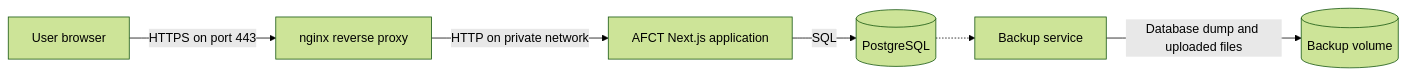
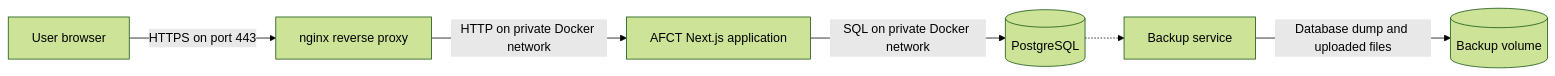
Before and after one commit to PennStateCS/AFCT: the first of 3 diagrams in docs-site/docs/reference/deployment-architecture.md, drawn with Mermaid (forest theme). The commit also changed other lines of this file and 5 other files, not shown here.

````diff
--- a/docs-site/docs/reference/deployment-architecture.md
+++ b/docs-site/docs/reference/deployment-architecture.md
@@ -5,9 +5,9 @@
 ```mermaid
 graph LR
     User[User browser]
     User -->|HTTPS on port 443| Nginx[nginx reverse proxy]
-    Nginx -->|HTTP on private network| App[AFCT Next.js application]
-    App -->|SQL| DB[(PostgreSQL)]
+    Nginx -->|HTTP on private Docker network| App[AFCT Next.js application]
+    App -->|SQL on private Docker network| DB[(PostgreSQL)]
     DB -.-> Backup[Backup service]
     Backup -->|Database dump and uploaded files| Vol[(Backup volume)]
 ```
````
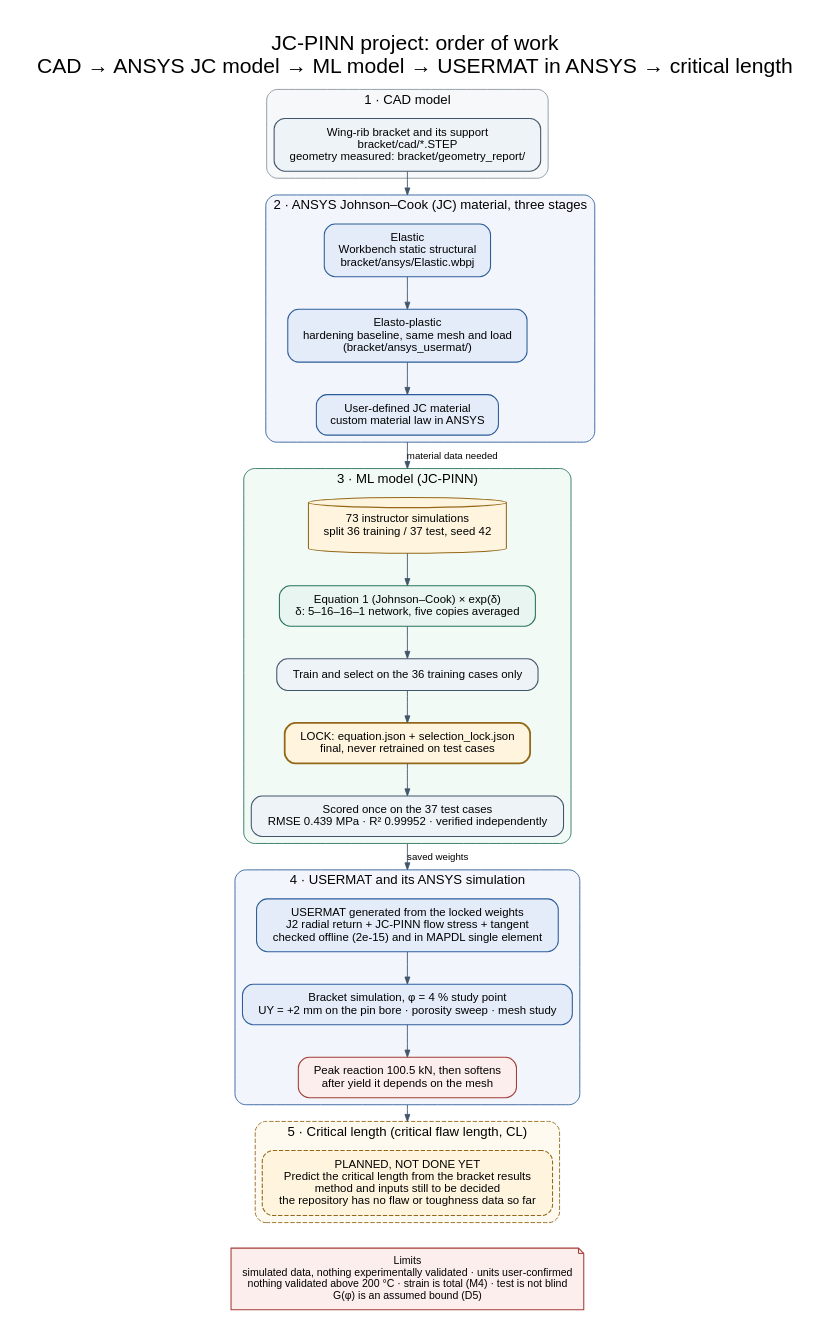
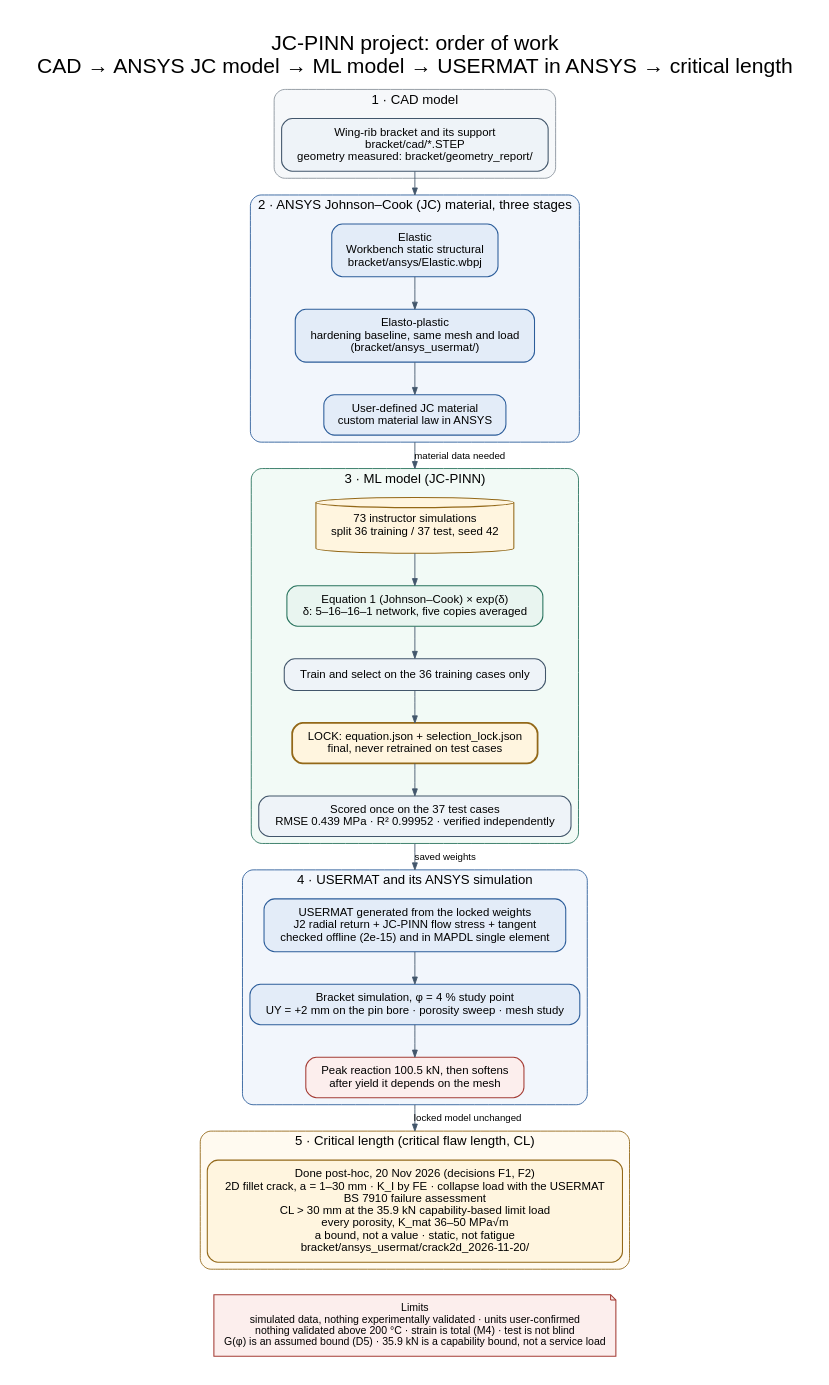
The diagram in docs/project-flowchart/project.dot (SaravananRamar06/MMM-ML), drawn with Graphviz before and after one commit. The commit also changed 7 other files, not shown here.

First line of the commit message:
Project flowcharts: show the critical flaw length as assessed

```diff
--- a/docs/project-flowchart/project.dot
+++ b/docs/project-flowchart/project.dot
@@ -1,49 +1,49 @@
 digraph PROJECT {
   graph [rankdir=TB, bgcolor="white", pad=0.35, nodesep=0.4, ranksep=0.5, compound=true, newrank=true,
     fontname="Arial", fontsize=24, labelloc=t,
     label="JC-PINN project: order of work\nCAD → ANSYS JC model → ML model → USERMAT in ANSYS → critical length"];
   node [shape=box, style="rounded,filled", fillcolor="#eef3f8", color="#42566b",
     fontname="Arial", fontsize=13, margin="0.18,0.12", penwidth=1.2];
   edge [fontname="Arial", fontsize=11, color="#42566b", arrowsize=0.8];
 
   subgraph cluster_cad { label="1 · CAD model"; style="rounded,filled"; fillcolor="#f6f8fa"; color="#8a939c"; fontname="Arial"; fontsize=15;
     cad [label="Wing-rib bracket and its support\nbracket/cad/*.STEP\ngeometry measured: bracket/geometry_report/"];
   }
 
   subgraph cluster_jc { label="2 · ANSYS Johnson–Cook (JC) material, three stages"; style="rounded,filled"; fillcolor="#f2f6fc"; color="#2c5d9a"; fontname="Arial"; fontsize=15;
     el [fillcolor="#e3ecf8", color="#2c5d9a", label="Elastic\nWorkbench static structural\nbracket/ansys/Elastic.wbpj"];
     ep [fillcolor="#e3ecf8", color="#2c5d9a", label="Elasto-plastic\nhardening baseline, same mesh and load\n(bracket/ansys_usermat/)"];
     ud [fillcolor="#e3ecf8", color="#2c5d9a", label="User-defined JC material\ncustom material law in ANSYS"];
     el -> ep -> ud;
   }
 
   subgraph cluster_ml { label="3 · ML model (JC-PINN)"; style="rounded,filled"; fillcolor="#f2faf6"; color="#28735d"; fontname="Arial"; fontsize=15;
     data [shape=cylinder, fillcolor="#fff5df", color="#936818", label="73 instructor simulations\nsplit 36 training / 37 test, seed 42"];
     model [fillcolor="#e9f5f0", color="#28735d", label="Equation 1 (Johnson–Cook) × exp(δ)\nδ: 5–16–16–1 network, five copies averaged"];
     sel [label="Train and select on the 36 training cases only"];
     lock [style="rounded,filled,bold", fillcolor="#fff5df", color="#936818", penwidth=2, label="LOCK: equation.json + selection_lock.json\nfinal, never retrained on test cases"];
     test [label="Scored once on the 37 test cases\nRMSE 0.439 MPa · R² 0.99952 · verified independently"];
     data -> model -> sel -> lock -> test;
   }
 
   subgraph cluster_um { label="4 · USERMAT and its ANSYS simulation"; style="rounded,filled"; fillcolor="#f2f6fc"; color="#2c5d9a"; fontname="Arial"; fontsize=15;
     um [fillcolor="#e3ecf8", color="#2c5d9a", label="USERMAT generated from the locked weights\nJ2 radial return + JC-PINN flow stress + tangent\nchecked offline (2e-15) and in MAPDL single element"];
     sim [fillcolor="#e3ecf8", color="#2c5d9a", label="Bracket simulation, φ = 4 % study point\nUY = +2 mm on the pin bore · porosity sweep · mesh study"];
     res [fillcolor="#fceeed", color="#a43d36", label="Peak reaction 100.5 kN, then softens\nafter yield it depends on the mesh"];
     um -> sim -> res;
   }
 
-  subgraph cluster_cl { label="5 · Critical length (critical flaw length, CL)"; style="rounded,dashed,filled"; fillcolor="#fffaf0"; color="#936818"; fontname="Arial"; fontsize=15;
-    cl [style="rounded,dashed,filled", fillcolor="#fff5df", color="#936818",
-      label="PLANNED, NOT DONE YET\nPredict the critical length from the bracket results\nmethod and inputs still to be decided\nthe repository has no flaw or toughness data so far"];
+  subgraph cluster_cl { label="5 · Critical length (critical flaw length, CL)"; style="rounded,filled"; fillcolor="#fffaf0"; color="#936818"; fontname="Arial"; fontsize=15;
+    cl [fillcolor="#fff5df", color="#936818",
+      label="Done post-hoc, 20 Nov 2026 (decisions F1, F2)\n2D fillet crack, a = 1–30 mm · K_I by FE · collapse load with the USERMAT\nBS 7910 failure assessment\nCL > 30 mm at the 35.9 kN capability-based limit load\nevery porosity, K_mat 36–50 MPa√m\na bound, not a value · static, not fatigue\nbracket/ansys_usermat/crack2d_2026-11-20/"];
   }
 
   limits [shape=note, fillcolor="#fceeed", color="#a43d36", fontsize=12,
-    label="Limits\nsimulated data, nothing experimentally validated · units user-confirmed\nnothing validated above 200 °C · strain is total (M4) · test is not blind\nG(φ) is an assumed bound (D5)"];
+    label="Limits\nsimulated data, nothing experimentally validated · units user-confirmed\nnothing validated above 200 °C · strain is total (M4) · test is not blind\nG(φ) is an assumed bound (D5) · 35.9 kN is a capability bound, not a service load"];
 
   cad -> el [lhead=cluster_jc];
   ud -> data [ltail=cluster_jc, lhead=cluster_ml, label="material data needed"];
   test -> um [ltail=cluster_ml, lhead=cluster_um, label="saved weights"];
-  res -> cl [ltail=cluster_um, lhead=cluster_cl];
+  res -> cl [ltail=cluster_um, lhead=cluster_cl, label="locked model unchanged"];
   cl -> limits [style=invis];
 }
```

=======

Problem statement -> Check the lines above and copy each one that includes "filled".

Output of the exercise ->
   node [shape=box, style="rounded,filled", fillcolor="#eef3f8", color="#42566b",
   subgraph cluster_cad { label="1 · CAD model"; style="rounded,filled"; fillcolor="#f6f8fa"; color="#8a939c"; fontname="Arial"; fontsize=15;
   subgraph cluster_jc { label="2 · ANSYS Johnson–Cook (JC) material, three stages"; style="rounded,filled"; fillcolor="#f2f6fc"; color="#2c5d9a"; fontname="Arial"; fontsize=15;
   subgraph cluster_ml { label="3 · ML model (JC-PINN)"; style="rounded,filled"; fillcolor="#f2faf6"; color="#28735d"; fontname="Arial"; fontsize=15;
     lock [style="rounded,filled,bold", fillcolor="#fff5df", color="#936818", penwidth=2, label="LOCK: equation.json + selection_lock.json\nfinal, never retrained on test cases"];
   subgraph cluster_um { label="4 · USERMAT and its ANSYS simulation"; style="rounded,filled"; fillcolor="#f2f6fc"; color="#2c5d9a"; fontname="Arial"; fontsize=15;
-  subgraph cluster_cl { label="5 · Critical length (critical flaw length, CL)"; style="rounded,dashed,filled"; fillcolor="#fffaf0"; color="#936818"; fontname="Arial"; fontsize=15;
-    cl [style="rounded,dashed,filled", fillcolor="#fff5df", color="#936818",
+  subgraph cluster_cl { label="5 · Critical length (critical flaw length, CL)"; style="rounded,filled"; fillcolor="#fffaf0"; color="#936818"; fontname="Arial"; fontsize=15;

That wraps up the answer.